Enforce a maximum password age to ensure all users periodically update their passwords. Maintaining password history prevents compromised passwords from being used to attack a system or application beyond a limited time frame.
Implement multi-factor authentication (MFA)
Add an extra layer of security by requiring users to provide a second form of verification (or more), such as a one-time password sent via email or SMS to their mobile device generated by an authenticator app like Google Authenticator or Twilio Authy.
Secure password resets
Implement password reset functionality using a secure token that expires after a short period. Send the token via a secure communication channel like email or SMS, and require users to enter the token with their new password to ensure the individual is authorized to update the password.
Hash and salt passwords
Always store hashed and salted passwords instead of plain text.
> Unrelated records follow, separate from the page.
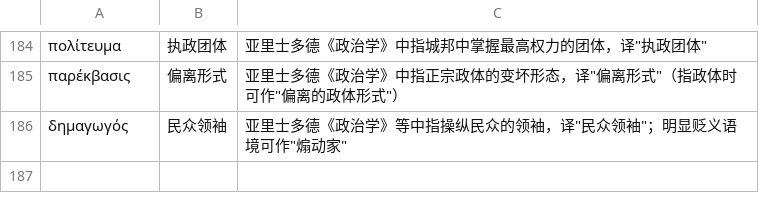
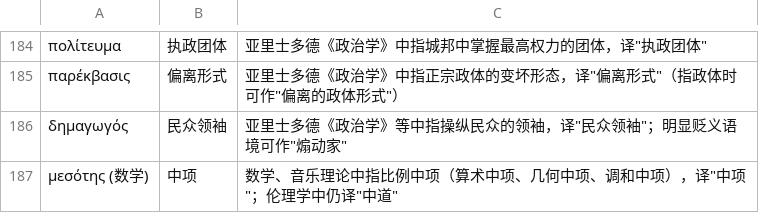
Before and after one commit to yiyuanli939/37-Million, a TSV file: glossary/terms.tsv, drawn as a sheet; only a part is shown, gaps mark what is left out; the diff names each change by its address in the sheet, - before the commit and + after, or states it on an @@ line.

```diff
--- a/glossary/terms.tsv
+++ b/glossary/terms.tsv
+row 187: μεσότης (数学) | 中项 | 数学、音乐理论中指比例中项（算术中项、几何中项、调和中项），译"中项"；伦理学中仍译"中道"
```
Also changed, not shown: glossary/names.tsv, 39 other files.
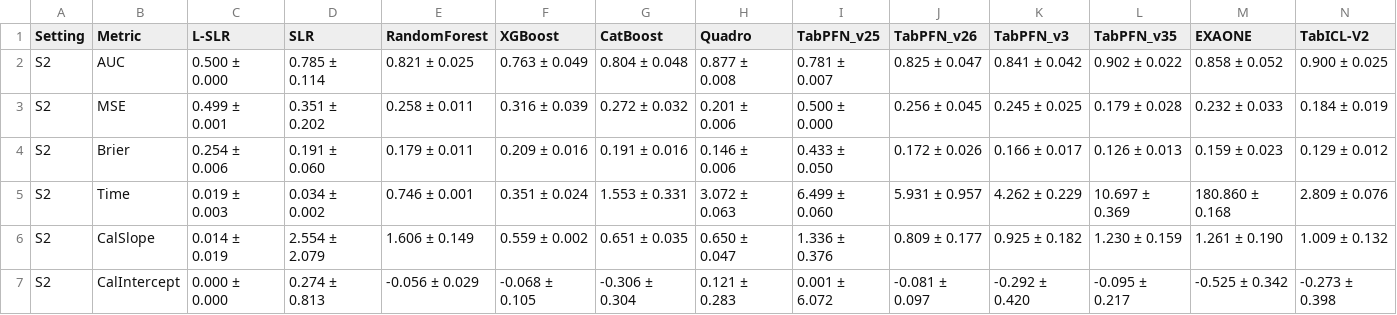
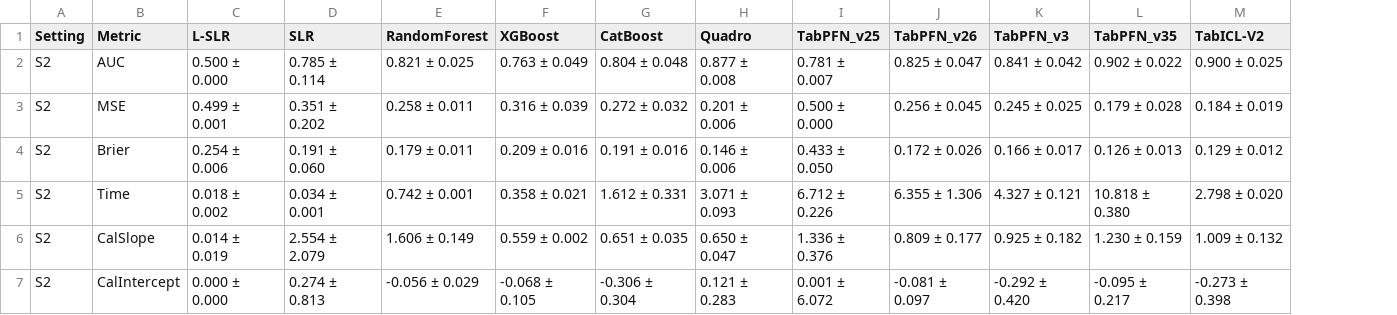
Before and after one commit to ghorbani-alireza/benchmark-tabpfn-medical, a CSV file: io/sim_results/pilot_setting2/tables/pilot_measures.csv, drawn as a sheet; removed rows and columns are numbered as before the commit, all else as after; the diff names each change by its address in the sheet, - before the commit and + after, or states it on an @@ line.

```diff
--- a/io/sim_results/pilot_setting2/tables/pilot_measures.csv
+++ b/io/sim_results/pilot_setting2/tables/pilot_measures.csv
-column M (EXAONE), rows 2-7: 0.858 ± 0.052 | 0.232 ± 0.033 | 0.159 ± 0.023 | 180.860 ± 0.168 | 1.261 ± 0.190 | -0.525 ± 0.342
-C5 (L-SLR): 0.019 ± 0.003
+C5 (L-SLR): 0.018 ± 0.002
-D5 (SLR): 0.034 ± 0.002
+D5 (SLR): 0.034 ± 0.001
-E5 (RandomForest): 0.746 ± 0.001
+E5 (RandomForest): 0.742 ± 0.001
-F5 (XGBoost): 0.351 ± 0.024
+F5 (XGBoost): 0.358 ± 0.021
-G5 (CatBoost): 1.553 ± 0.331
+G5 (CatBoost): 1.612 ± 0.331
-H5 (Quadro): 3.072 ± 0.063
+H5 (Quadro): 3.071 ± 0.093
-I5 (TabPFN_v25): 6.499 ± 0.060
+I5 (TabPFN_v25): 6.712 ± 0.226
-J5 (TabPFN_v26): 5.931 ± 0.957
+J5 (TabPFN_v26): 6.355 ± 1.306
-K5 (TabPFN_v3): 4.262 ± 0.229
+K5 (TabPFN_v3): 4.327 ± 0.121
-L5 (TabPFN_v35): 10.697 ± 0.369
+L5 (TabPFN_v35): 10.818 ± 0.380
-M5 (TabICL-V2): 2.809 ± 0.076
+M5 (TabICL-V2): 2.798 ± 0.020
```
Also changed, not shown: 6 other files.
Hashing is a one-way function that transforms a password into a fixed-length string of characters, while salting adds a random value to the password before hashing to prevent precomputed attacks like rainbow tables. Use modern hashing algorithms like bcrypt, scrypt, or Argon2, which are designed to be slow and computationally expensive, making brute-force attacks more difficult.
Use rate limiting and account lockout mechanisms
Prevent brute-force attacks by temporarily locking accounts or requiring users to complete a captcha after a certain number of failed login attempts. Implement rate limiting to limit the number of authentication attempts within a specific time frame. This will also give your team time to investigate and prevent attacks before damage is caused.
Monitor and audit
Regularly monitor and audit your authentication system for suspicious activity and maintain logs to help with incident response and forensic analysis.
Educate your users
Please help your users understand why setting strong passwords is necessary and how password managers like LastPass, 1Password, or Bitwarden can help them generate and manage their passwords.
Security is a shared responsibility between developers and users. Collaborating with them in this process is essential to implement better password protection and keep your applications secure. As a developer, by the way, if you would like to try an authentication solution that implements better password protection policies out-of-the-box, look at Appwrite. With various features such as password hashing, session limits, a strong permissions system, password history, a password dictionary, and personal data checks in passwords, Appwrite Authentication offers an easy-to-implement yet robust authentication system for you to build with.